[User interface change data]
□ □ □ □ □

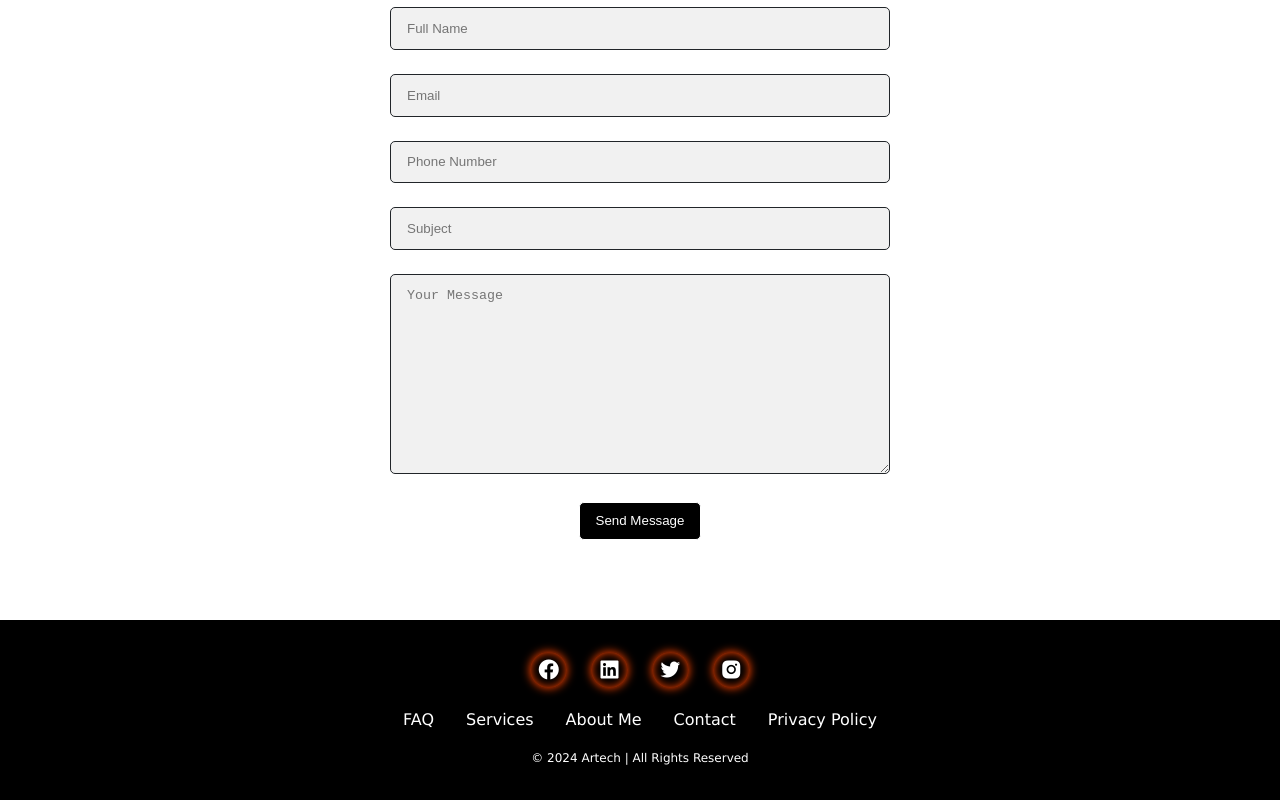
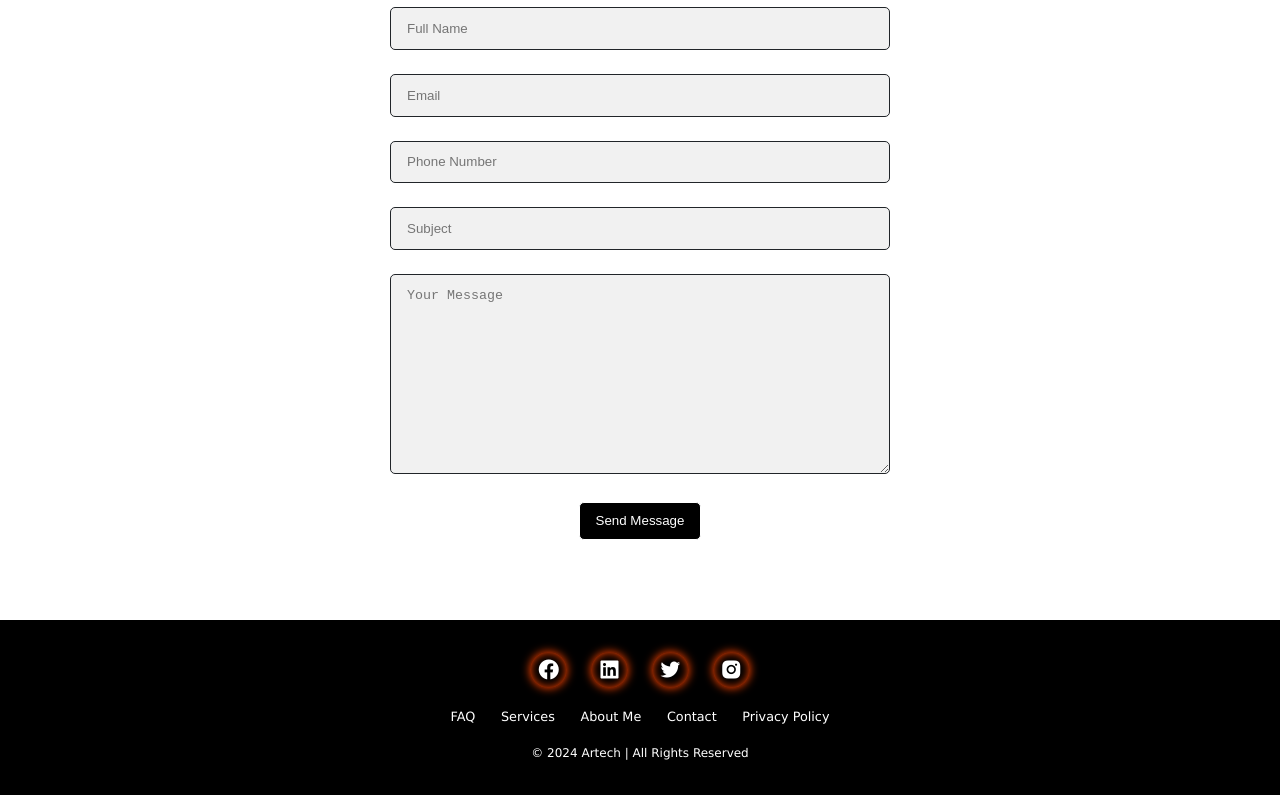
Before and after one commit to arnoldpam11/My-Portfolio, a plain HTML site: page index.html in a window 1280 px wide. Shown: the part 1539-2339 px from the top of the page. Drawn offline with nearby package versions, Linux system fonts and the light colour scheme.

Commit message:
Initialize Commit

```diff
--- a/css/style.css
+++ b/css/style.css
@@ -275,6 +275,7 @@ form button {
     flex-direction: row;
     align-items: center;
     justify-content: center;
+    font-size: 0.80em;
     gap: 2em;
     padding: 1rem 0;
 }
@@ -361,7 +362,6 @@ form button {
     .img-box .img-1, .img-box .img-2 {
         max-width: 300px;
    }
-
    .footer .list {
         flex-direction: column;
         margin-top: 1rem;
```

□ □ □ □ □

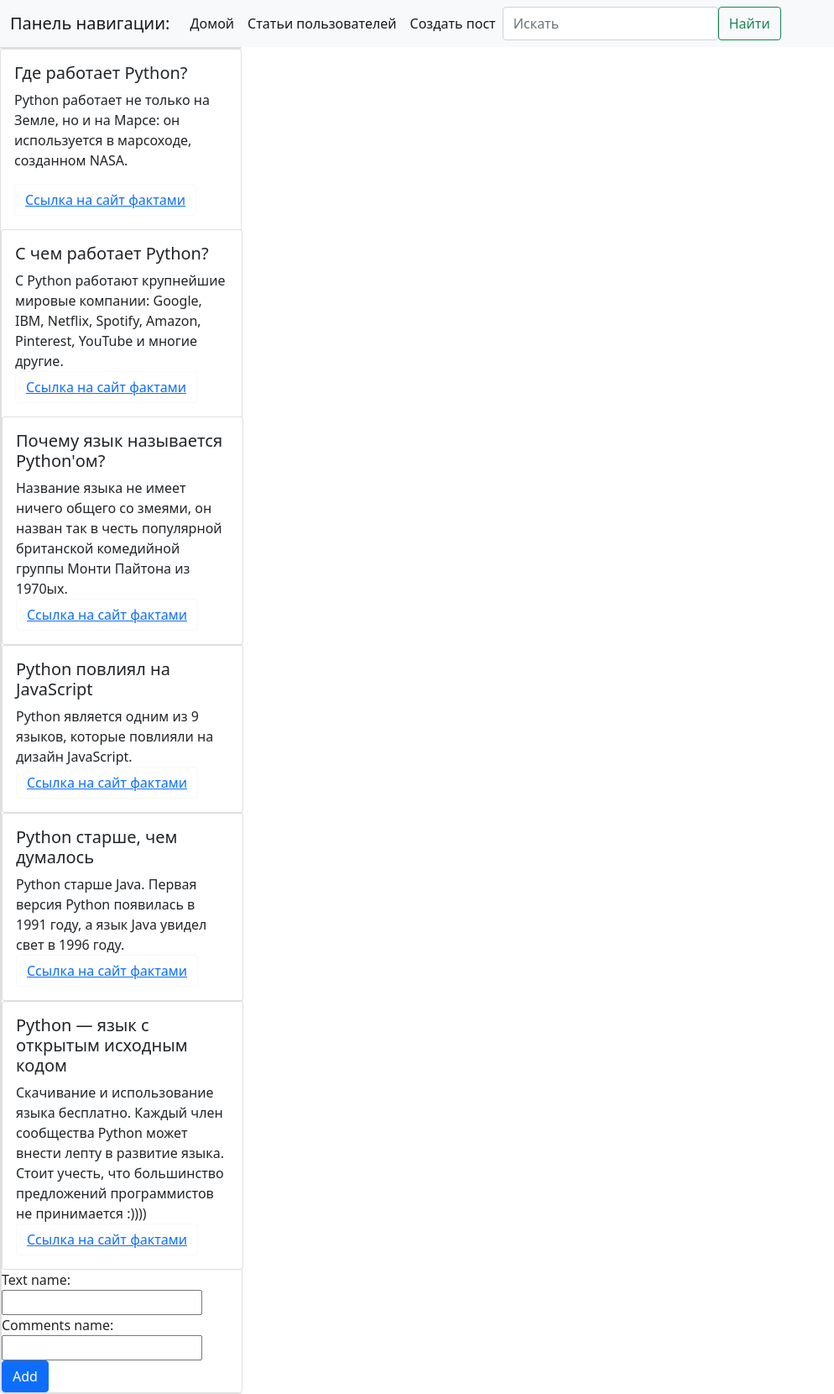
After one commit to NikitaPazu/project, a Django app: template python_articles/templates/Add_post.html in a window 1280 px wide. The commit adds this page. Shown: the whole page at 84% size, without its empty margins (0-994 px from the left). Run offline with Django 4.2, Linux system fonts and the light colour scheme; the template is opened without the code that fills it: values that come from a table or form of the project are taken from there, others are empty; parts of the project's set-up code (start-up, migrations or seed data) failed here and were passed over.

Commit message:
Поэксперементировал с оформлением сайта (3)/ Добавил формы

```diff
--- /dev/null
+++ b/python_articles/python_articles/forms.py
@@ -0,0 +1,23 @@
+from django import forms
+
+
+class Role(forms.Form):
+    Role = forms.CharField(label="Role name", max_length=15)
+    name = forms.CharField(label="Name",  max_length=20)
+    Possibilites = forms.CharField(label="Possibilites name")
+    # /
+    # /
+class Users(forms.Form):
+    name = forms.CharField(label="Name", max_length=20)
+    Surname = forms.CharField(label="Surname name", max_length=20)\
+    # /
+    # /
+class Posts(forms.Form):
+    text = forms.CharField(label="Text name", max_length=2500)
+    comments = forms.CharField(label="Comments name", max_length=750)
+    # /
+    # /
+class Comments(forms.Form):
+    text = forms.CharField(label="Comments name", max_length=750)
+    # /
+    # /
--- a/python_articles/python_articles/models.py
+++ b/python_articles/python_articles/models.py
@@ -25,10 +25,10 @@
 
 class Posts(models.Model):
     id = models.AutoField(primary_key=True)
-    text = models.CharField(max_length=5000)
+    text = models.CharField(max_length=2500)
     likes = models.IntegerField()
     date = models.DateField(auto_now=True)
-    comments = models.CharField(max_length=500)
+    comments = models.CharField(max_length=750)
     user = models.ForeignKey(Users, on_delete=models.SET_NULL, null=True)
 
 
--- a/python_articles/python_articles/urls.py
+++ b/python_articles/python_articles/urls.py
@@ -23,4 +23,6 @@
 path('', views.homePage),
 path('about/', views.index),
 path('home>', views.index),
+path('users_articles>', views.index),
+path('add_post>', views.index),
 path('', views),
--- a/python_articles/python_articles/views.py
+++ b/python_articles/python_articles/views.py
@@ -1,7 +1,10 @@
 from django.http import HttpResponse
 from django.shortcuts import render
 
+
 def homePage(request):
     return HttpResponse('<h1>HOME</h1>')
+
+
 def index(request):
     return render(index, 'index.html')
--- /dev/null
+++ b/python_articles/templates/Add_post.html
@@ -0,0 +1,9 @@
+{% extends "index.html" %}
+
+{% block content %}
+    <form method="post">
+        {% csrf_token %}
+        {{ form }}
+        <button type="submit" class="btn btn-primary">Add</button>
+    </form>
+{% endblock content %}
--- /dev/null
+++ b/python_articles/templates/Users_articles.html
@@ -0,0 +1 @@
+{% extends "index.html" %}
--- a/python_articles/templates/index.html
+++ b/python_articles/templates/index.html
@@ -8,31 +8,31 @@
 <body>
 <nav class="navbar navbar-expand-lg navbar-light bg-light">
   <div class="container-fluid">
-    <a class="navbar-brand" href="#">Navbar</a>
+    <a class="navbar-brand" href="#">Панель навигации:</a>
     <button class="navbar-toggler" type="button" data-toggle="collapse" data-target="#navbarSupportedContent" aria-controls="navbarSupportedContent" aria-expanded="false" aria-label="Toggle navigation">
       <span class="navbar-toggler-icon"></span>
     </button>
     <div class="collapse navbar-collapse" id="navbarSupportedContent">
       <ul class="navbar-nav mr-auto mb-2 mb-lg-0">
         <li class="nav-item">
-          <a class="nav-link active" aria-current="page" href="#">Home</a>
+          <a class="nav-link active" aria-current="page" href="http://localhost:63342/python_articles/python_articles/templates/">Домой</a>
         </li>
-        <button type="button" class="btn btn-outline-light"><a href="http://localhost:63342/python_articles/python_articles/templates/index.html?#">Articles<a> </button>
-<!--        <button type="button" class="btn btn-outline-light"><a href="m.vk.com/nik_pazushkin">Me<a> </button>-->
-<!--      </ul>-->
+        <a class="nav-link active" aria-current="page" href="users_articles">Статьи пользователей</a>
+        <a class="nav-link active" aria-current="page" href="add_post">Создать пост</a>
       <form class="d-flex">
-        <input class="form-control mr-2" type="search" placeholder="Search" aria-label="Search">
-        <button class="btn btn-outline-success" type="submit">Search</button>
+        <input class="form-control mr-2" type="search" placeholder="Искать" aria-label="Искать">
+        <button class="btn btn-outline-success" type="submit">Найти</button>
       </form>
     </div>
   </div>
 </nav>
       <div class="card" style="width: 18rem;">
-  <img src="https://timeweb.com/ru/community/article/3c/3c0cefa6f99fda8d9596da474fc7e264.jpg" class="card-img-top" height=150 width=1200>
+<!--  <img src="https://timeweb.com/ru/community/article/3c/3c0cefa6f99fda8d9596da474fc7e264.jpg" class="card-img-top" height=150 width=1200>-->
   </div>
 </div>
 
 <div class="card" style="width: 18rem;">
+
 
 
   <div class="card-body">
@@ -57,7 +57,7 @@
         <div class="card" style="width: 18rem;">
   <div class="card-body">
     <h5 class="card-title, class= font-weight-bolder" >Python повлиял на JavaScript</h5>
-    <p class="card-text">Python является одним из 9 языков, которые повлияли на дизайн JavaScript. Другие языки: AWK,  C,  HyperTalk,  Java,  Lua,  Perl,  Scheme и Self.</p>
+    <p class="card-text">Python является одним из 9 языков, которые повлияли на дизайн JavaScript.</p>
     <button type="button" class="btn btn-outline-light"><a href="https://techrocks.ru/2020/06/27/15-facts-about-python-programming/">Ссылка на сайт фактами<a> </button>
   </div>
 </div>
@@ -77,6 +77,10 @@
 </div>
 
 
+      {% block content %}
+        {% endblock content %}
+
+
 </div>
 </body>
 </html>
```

□ □ □ □ □

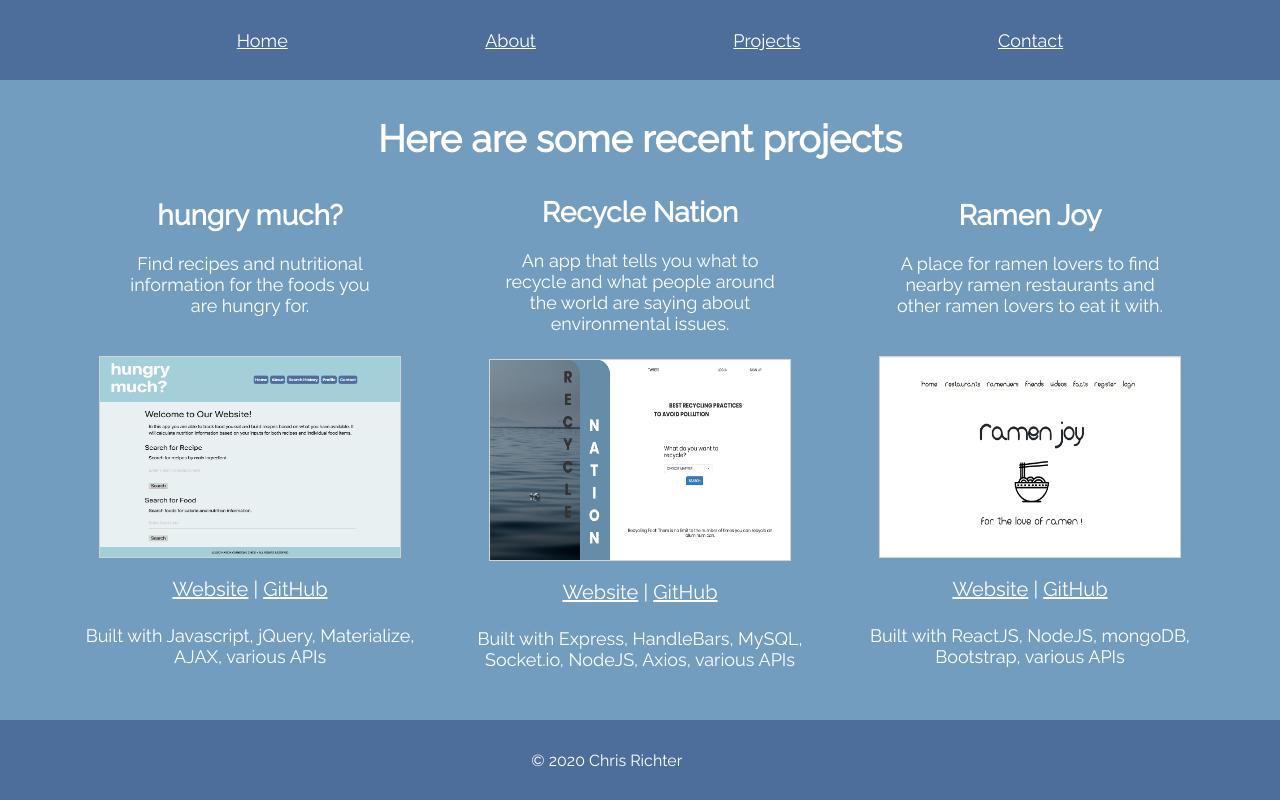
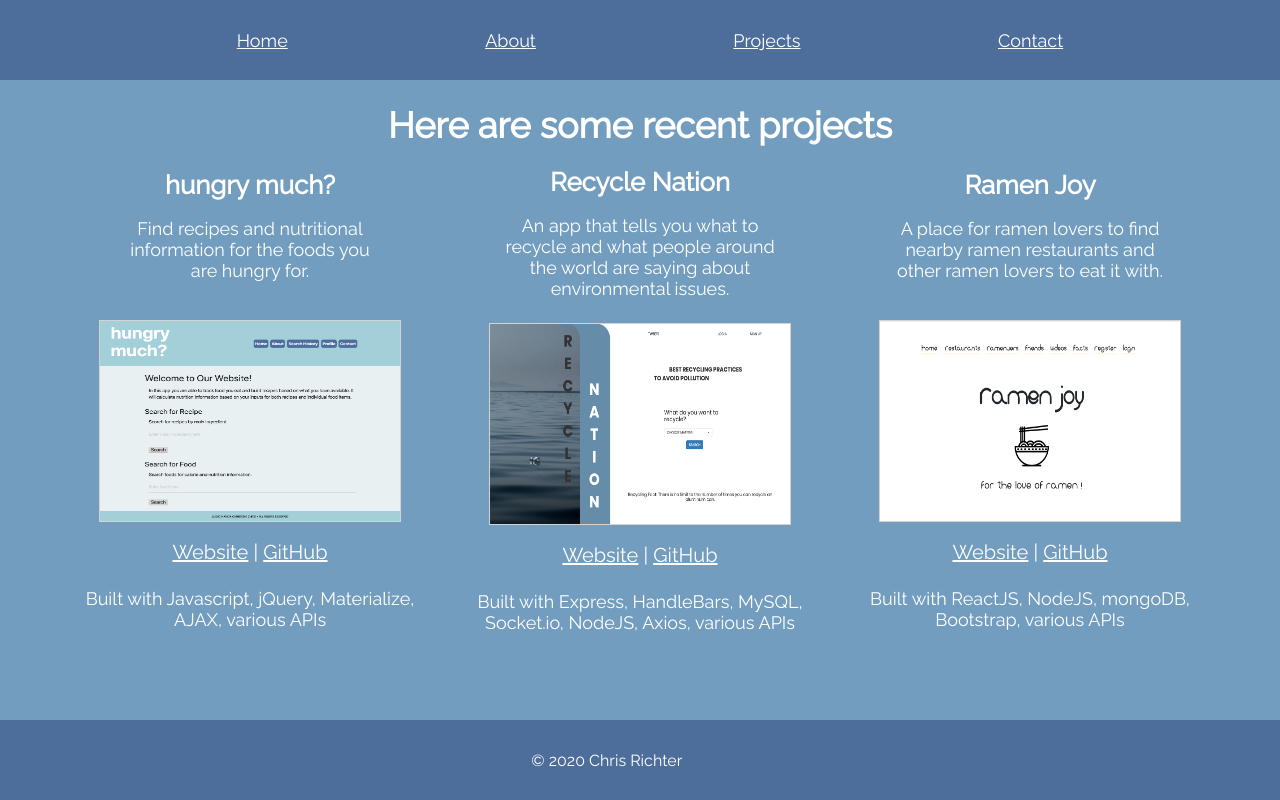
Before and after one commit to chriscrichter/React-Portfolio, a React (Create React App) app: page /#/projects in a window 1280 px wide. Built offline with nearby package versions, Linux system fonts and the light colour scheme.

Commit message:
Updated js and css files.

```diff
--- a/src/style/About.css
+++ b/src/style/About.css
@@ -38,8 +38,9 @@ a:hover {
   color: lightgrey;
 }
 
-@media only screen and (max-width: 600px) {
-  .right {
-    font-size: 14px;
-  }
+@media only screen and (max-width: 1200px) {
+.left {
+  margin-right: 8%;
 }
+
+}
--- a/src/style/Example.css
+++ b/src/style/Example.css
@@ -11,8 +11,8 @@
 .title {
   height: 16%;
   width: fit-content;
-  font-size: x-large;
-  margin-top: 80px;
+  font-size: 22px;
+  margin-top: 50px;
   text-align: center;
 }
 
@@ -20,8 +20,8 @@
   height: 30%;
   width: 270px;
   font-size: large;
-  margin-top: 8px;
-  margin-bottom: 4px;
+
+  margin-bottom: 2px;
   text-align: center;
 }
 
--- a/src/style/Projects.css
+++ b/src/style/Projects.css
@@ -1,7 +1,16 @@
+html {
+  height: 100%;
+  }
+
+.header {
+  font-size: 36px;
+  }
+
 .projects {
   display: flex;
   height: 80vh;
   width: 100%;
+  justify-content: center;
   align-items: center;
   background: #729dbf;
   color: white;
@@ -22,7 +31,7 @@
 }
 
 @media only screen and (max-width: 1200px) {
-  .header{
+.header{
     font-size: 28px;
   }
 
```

□ □ □ □ □

*Exercise instructions:* Using the entries, state how many of their lines hold "current"; give the number and no more.

*Your response:* 4